### INFORMATION SUPPLIED:
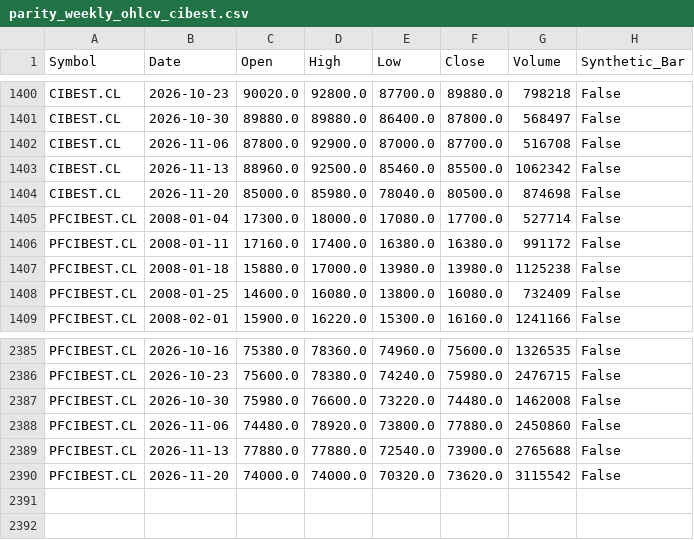
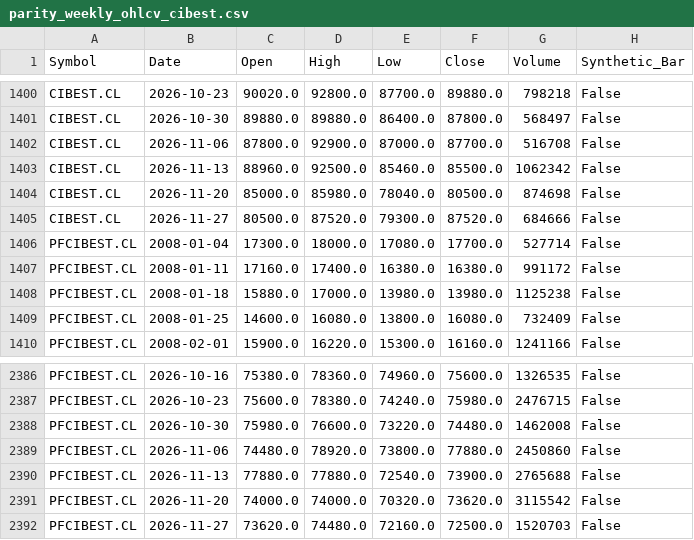
Before and after one commit to Luigi-github/vfi-investment-analyzer, a CSV file: reports/colombia_three_rankings/parity_weekly_ohlcv_cibest.csv, drawn as a sheet; only a part is shown, gaps mark what is left out.

```diff
--- a/reports/colombia_three_rankings/parity_weekly_ohlcv_cibest.csv
+++ b/reports/colombia_three_rankings/parity_weekly_ohlcv_cibest.csv
@@ -1404,2 +1404,3 @@ CIBEST.CL,2026-11-13,88960.0,92500.0,85460.0,85500.0,1062342,False
 CIBEST.CL,2026-11-20,85000.0,85980.0,78040.0,80500.0,874698,False
+CIBEST.CL,2026-11-27,80500.0,87520.0,79300.0,87520.0,684666,False
 PFCIBEST.CL,2008-01-04,17300.0,18000.0,17080.0,17700.0,527714,False
@@ -2390 +2391,2 @@ PFCIBEST.CL,2026-11-13,77880.0,77880.0,72540.0,73900.0,2765688,False
 PFCIBEST.CL,2026-11-20,74000.0,74000.0,70320.0,73620.0,3115542,False
+PFCIBEST.CL,2026-11-27,73620.0,74480.0,72160.0,72500.0,1520703,False
```
Also changed, not shown: reports/colombia_three_rankings/cobertura_universo.csv, reports/colombia_three_rankings/ranking_combinado.csv, 3 other files.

### YOUR ASSIGNMENT:
Once every line above has been checked for the string "shown", give the number of matching lines and nothing more.

### WRITTEN RESPONSE:
2